▶ _PROBLEM DESCRIPTION_
Every line below that includes the word "Documents" needs to be copied.

▶ _LISTED ENTRIES_

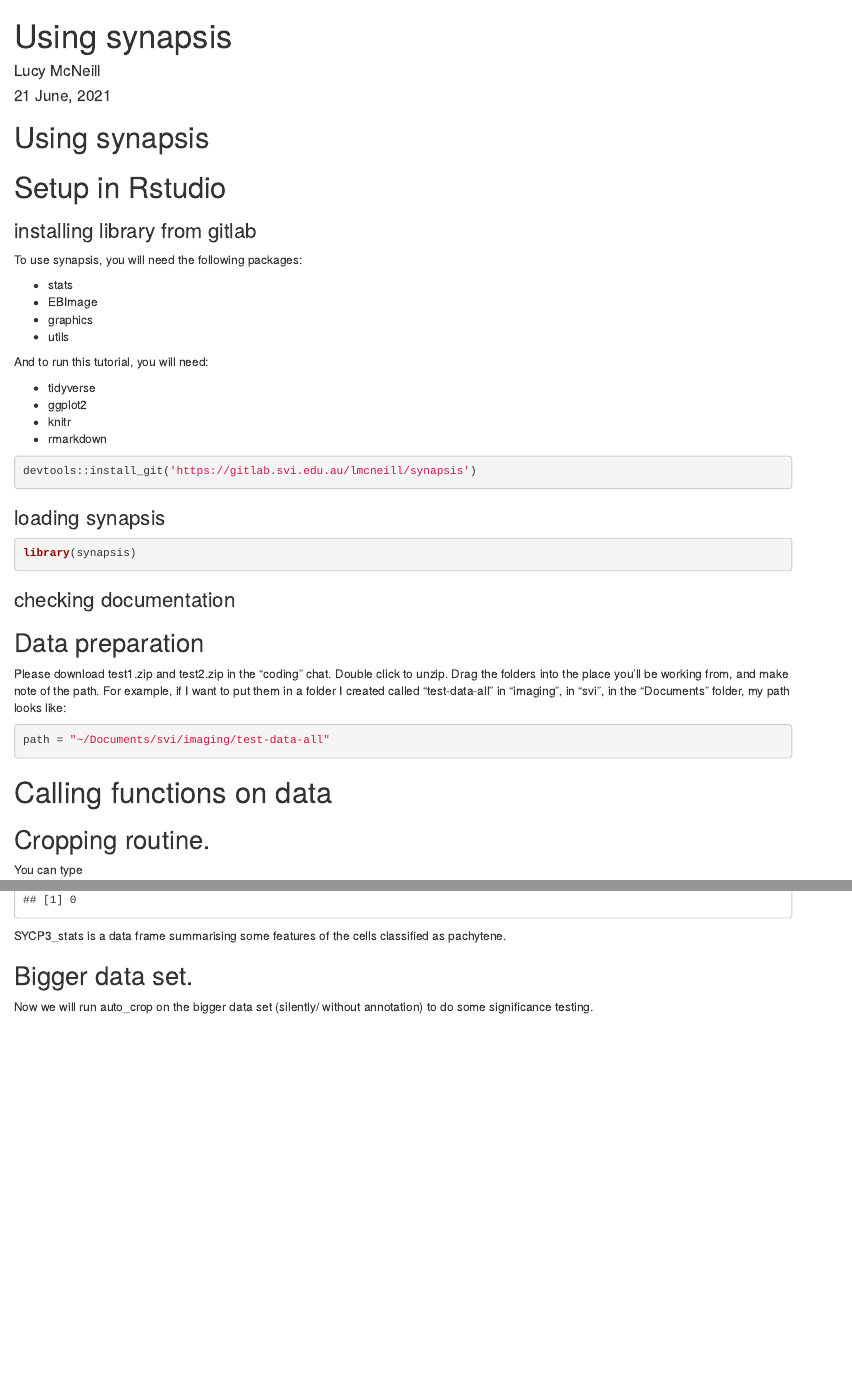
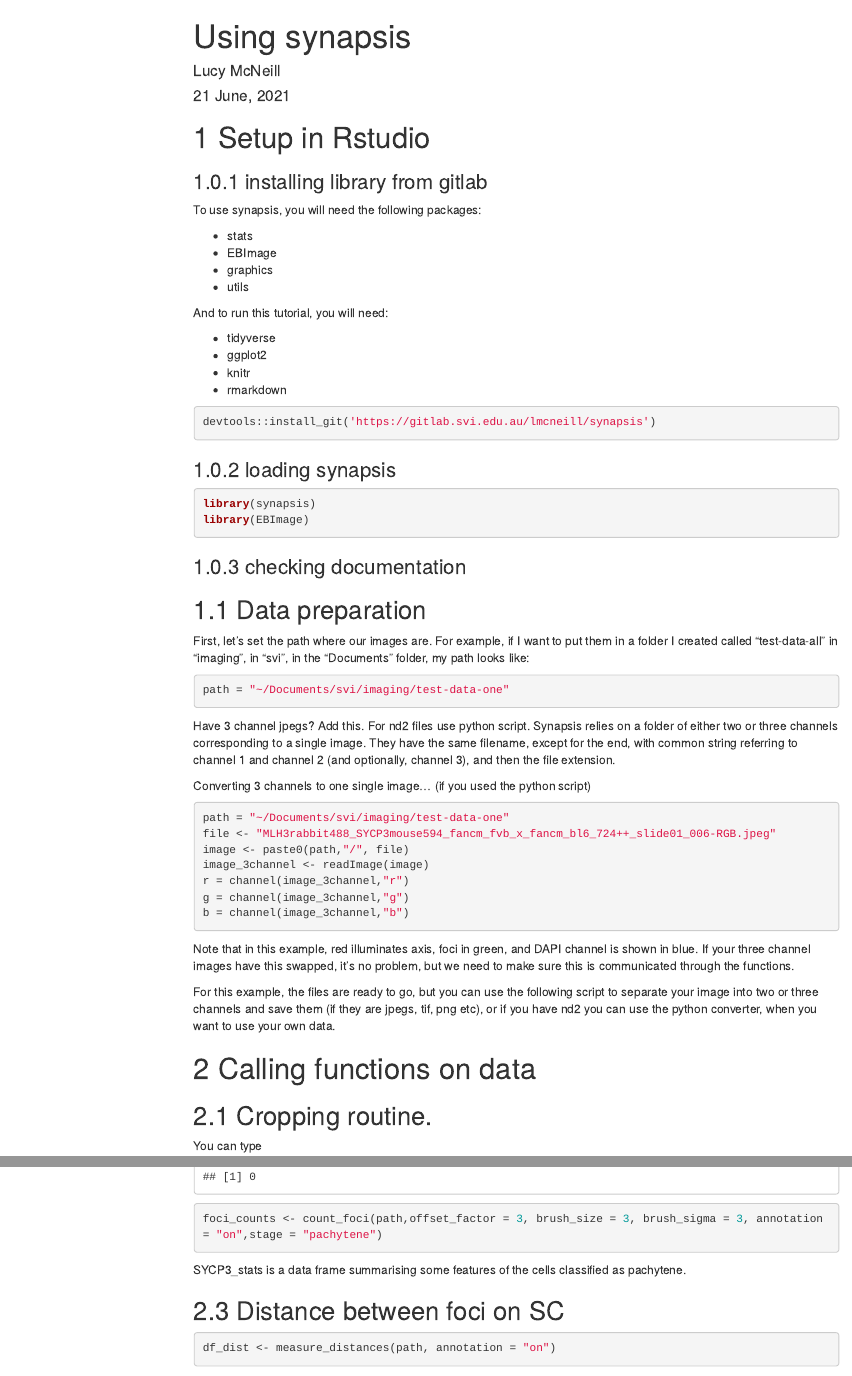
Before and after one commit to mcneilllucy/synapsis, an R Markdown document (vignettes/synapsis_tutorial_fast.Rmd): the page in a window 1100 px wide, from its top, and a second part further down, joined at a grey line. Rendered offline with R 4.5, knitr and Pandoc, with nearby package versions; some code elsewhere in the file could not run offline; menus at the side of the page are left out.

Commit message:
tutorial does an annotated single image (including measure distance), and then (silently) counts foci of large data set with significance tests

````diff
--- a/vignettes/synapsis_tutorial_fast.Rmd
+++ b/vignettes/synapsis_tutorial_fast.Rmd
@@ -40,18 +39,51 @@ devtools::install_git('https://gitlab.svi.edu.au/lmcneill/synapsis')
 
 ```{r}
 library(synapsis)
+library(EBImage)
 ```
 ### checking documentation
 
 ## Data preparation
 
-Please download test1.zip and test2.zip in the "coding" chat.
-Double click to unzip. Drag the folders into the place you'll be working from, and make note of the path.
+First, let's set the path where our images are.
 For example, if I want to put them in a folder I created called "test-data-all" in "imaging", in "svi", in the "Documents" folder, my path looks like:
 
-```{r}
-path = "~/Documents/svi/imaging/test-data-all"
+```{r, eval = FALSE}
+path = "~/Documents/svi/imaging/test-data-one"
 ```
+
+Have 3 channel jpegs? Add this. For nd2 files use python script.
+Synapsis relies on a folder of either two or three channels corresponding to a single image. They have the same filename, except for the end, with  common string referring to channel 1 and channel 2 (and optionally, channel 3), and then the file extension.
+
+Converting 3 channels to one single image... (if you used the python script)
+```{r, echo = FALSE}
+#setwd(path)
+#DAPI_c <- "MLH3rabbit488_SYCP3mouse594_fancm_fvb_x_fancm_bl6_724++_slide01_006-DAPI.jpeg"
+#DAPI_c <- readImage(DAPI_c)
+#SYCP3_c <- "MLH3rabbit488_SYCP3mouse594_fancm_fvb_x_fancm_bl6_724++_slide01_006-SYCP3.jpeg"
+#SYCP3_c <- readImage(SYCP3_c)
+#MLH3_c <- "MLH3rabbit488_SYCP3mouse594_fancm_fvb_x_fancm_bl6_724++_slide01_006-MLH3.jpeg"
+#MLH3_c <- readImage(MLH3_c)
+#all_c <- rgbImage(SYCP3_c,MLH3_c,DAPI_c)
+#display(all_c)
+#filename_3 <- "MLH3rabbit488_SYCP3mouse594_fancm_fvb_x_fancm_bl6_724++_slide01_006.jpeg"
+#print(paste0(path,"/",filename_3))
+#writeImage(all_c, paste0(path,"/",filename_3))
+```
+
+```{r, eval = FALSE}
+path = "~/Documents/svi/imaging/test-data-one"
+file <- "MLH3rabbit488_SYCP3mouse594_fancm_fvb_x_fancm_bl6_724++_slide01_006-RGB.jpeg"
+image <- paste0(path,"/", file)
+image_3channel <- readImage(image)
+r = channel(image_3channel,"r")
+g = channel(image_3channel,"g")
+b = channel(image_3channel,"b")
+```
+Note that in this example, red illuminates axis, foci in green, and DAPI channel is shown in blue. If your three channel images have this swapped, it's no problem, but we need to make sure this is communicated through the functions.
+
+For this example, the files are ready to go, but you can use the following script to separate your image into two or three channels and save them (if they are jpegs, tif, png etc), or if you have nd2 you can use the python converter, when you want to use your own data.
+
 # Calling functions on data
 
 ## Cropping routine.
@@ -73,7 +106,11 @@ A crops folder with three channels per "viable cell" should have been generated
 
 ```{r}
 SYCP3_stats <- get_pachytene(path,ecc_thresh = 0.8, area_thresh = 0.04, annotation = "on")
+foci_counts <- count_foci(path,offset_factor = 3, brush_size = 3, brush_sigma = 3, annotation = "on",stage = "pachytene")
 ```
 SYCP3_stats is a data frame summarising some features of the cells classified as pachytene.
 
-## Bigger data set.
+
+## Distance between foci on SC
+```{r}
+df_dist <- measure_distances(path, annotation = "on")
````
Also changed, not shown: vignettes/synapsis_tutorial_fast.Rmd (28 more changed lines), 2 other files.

---

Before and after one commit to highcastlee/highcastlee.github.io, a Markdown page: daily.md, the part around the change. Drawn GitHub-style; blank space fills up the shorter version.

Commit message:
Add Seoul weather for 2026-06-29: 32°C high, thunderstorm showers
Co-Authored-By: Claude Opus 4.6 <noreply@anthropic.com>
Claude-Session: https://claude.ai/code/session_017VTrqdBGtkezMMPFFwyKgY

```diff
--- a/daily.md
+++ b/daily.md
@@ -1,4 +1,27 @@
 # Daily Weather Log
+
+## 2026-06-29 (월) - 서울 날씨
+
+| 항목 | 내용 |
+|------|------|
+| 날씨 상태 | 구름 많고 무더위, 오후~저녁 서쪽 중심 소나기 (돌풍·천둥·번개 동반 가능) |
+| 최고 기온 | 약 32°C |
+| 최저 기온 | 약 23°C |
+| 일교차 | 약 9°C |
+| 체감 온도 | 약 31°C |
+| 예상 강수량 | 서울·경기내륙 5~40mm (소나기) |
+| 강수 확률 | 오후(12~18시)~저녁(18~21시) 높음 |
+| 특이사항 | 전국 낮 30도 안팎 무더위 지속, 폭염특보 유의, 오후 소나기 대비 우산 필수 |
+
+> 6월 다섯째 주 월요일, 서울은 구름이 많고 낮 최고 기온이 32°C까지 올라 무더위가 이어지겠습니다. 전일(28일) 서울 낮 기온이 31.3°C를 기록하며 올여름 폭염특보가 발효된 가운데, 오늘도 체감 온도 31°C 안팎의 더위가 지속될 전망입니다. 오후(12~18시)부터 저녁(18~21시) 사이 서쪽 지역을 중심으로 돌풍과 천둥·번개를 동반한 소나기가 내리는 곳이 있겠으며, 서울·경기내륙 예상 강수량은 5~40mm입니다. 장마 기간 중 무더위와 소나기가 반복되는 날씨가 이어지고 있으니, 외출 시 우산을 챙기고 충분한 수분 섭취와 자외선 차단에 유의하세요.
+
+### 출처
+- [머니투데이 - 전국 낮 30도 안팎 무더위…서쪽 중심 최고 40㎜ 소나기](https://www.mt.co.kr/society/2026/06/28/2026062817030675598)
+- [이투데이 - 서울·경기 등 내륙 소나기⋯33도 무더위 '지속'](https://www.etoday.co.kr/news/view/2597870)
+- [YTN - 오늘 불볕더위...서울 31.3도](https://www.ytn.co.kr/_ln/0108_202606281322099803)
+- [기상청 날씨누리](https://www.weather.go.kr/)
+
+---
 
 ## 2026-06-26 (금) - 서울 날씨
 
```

---

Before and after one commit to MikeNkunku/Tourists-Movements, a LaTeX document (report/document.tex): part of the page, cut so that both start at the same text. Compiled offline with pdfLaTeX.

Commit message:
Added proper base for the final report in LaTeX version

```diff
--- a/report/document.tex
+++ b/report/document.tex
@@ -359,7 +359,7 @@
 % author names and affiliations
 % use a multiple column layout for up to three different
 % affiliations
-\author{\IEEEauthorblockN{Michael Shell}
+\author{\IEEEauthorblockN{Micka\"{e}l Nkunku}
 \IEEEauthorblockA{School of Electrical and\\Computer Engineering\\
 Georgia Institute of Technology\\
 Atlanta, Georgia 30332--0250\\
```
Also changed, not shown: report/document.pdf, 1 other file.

▶ _ANSWER FOR THIS EXERCISE_
 For example, if I want to put them in a folder I created called "test-data-all" in "imaging", in "svi", in the "Documents" folder, my path looks like:
-path = "~/Documents/svi/imaging/test-data-all"
+path = "~/Documents/svi/imaging/test-data-one"
+path = "~/Documents/svi/imaging/test-data-one"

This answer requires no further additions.